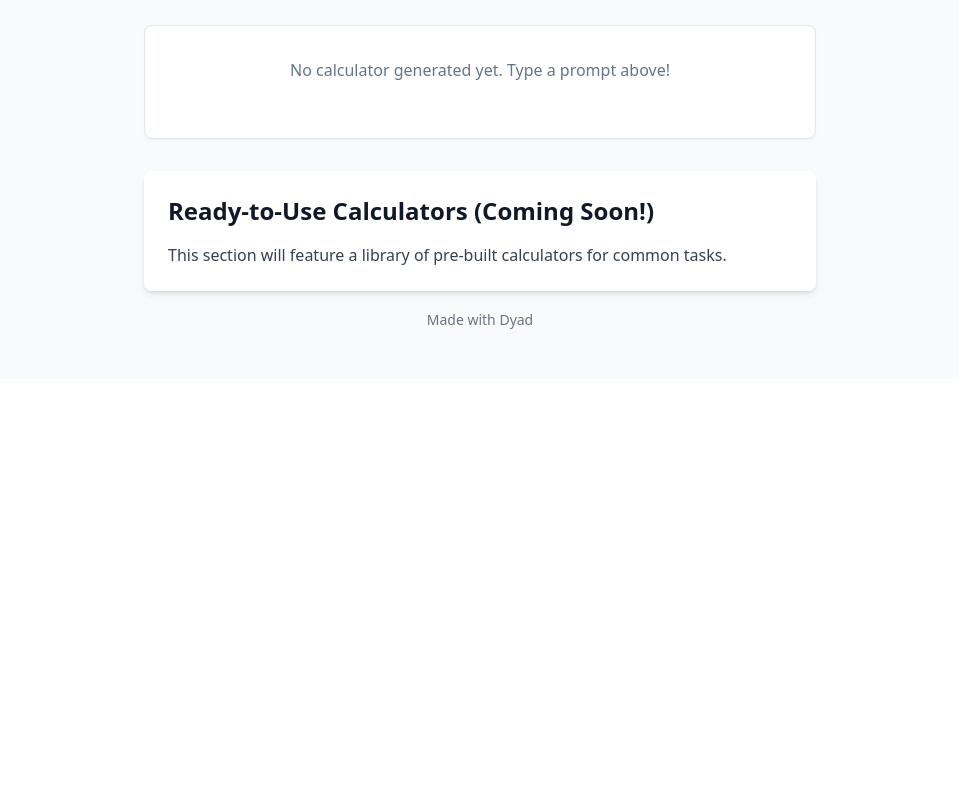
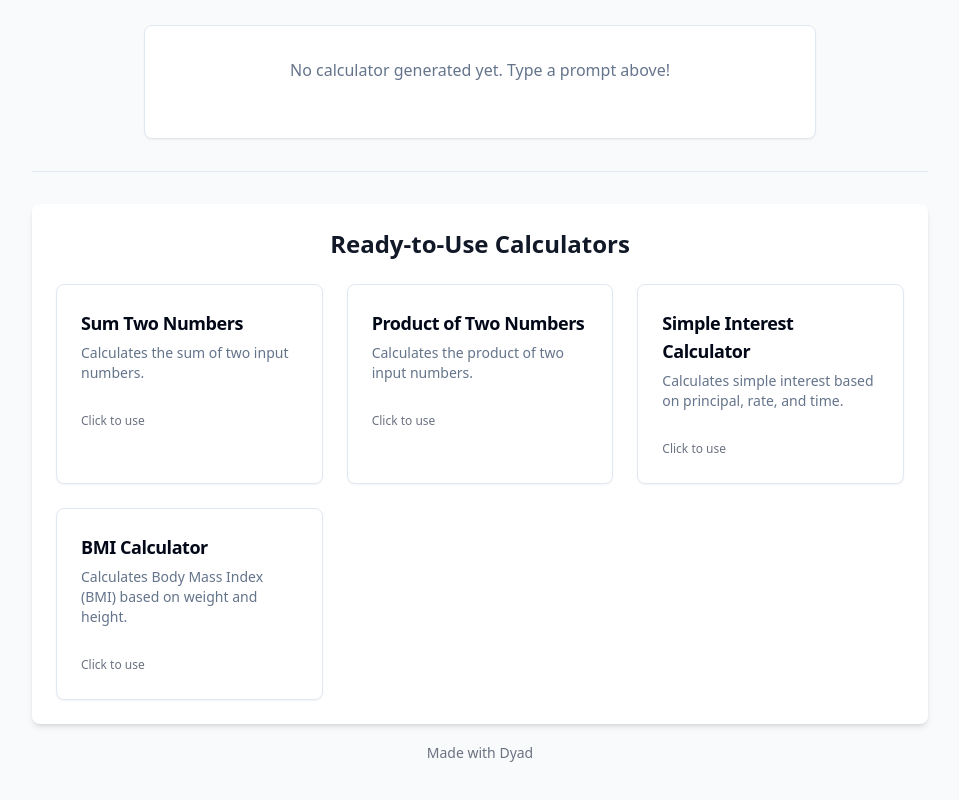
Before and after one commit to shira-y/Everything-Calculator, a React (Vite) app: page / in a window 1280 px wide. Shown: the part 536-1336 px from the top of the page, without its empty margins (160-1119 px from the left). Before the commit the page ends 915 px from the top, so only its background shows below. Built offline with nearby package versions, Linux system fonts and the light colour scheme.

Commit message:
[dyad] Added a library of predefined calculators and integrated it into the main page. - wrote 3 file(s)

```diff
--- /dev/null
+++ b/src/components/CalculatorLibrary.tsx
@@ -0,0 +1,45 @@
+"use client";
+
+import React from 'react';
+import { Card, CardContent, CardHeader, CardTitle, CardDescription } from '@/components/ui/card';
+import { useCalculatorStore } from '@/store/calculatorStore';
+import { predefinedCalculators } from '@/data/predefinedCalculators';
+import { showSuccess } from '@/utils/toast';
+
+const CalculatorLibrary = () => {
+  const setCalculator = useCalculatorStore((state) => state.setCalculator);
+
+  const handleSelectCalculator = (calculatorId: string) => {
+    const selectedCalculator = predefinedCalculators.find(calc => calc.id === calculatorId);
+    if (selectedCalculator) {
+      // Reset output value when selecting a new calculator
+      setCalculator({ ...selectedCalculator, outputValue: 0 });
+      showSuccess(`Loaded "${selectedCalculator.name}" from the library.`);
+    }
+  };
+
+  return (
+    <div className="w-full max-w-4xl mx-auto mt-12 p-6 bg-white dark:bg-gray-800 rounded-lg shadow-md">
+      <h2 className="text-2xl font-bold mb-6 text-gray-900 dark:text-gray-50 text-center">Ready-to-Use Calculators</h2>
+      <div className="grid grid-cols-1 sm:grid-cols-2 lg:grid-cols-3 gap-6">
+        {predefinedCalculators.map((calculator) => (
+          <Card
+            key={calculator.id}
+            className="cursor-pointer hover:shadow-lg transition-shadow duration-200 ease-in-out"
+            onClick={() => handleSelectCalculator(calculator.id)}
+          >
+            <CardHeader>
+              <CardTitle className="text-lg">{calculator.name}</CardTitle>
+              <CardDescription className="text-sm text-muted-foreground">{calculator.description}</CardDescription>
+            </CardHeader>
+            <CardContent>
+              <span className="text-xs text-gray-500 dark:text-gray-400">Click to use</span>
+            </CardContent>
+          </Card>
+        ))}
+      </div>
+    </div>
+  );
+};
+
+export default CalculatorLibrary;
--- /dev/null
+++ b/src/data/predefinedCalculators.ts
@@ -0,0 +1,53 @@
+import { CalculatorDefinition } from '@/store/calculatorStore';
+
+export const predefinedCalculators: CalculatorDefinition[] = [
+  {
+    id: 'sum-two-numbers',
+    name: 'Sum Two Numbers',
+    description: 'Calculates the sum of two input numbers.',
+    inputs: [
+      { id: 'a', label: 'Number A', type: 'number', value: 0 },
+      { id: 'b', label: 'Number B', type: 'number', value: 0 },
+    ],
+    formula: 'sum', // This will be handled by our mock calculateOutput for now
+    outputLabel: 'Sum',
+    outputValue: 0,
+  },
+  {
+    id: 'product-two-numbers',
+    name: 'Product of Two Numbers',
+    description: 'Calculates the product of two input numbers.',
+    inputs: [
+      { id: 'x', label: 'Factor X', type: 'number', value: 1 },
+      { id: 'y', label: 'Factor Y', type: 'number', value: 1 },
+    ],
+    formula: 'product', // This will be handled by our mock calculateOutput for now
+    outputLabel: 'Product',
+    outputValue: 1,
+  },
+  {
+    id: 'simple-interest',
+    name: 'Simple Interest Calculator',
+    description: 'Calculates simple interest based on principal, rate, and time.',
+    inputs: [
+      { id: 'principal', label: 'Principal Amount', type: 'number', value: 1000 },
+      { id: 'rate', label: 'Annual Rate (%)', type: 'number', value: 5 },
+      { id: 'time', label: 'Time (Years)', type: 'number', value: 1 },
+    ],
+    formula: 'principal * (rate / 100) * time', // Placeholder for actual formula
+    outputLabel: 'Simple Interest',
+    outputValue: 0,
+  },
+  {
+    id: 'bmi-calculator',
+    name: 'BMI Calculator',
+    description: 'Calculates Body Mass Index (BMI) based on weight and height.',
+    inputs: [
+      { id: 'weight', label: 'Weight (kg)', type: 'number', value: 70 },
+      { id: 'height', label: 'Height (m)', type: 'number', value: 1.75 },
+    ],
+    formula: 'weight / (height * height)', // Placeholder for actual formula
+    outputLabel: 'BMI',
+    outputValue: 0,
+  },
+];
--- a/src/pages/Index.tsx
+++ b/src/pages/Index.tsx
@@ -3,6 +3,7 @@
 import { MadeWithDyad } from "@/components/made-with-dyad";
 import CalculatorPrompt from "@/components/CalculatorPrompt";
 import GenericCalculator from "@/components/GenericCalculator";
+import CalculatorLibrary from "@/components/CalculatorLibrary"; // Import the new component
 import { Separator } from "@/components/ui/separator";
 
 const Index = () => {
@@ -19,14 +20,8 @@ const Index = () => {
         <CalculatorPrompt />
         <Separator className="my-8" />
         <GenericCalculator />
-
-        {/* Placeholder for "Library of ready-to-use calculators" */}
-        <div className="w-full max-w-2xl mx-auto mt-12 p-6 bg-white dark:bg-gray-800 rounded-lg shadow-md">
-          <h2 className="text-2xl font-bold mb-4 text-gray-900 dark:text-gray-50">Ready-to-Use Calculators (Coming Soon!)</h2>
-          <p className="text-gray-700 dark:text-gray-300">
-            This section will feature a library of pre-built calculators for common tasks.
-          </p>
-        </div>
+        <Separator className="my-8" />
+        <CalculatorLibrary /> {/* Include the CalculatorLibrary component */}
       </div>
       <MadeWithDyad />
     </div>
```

■ **The task**
Counting only lines that contain the word "selectedCalculator", state how many appear in the entries, and add nothing.

■ **Solution to this exercise**
4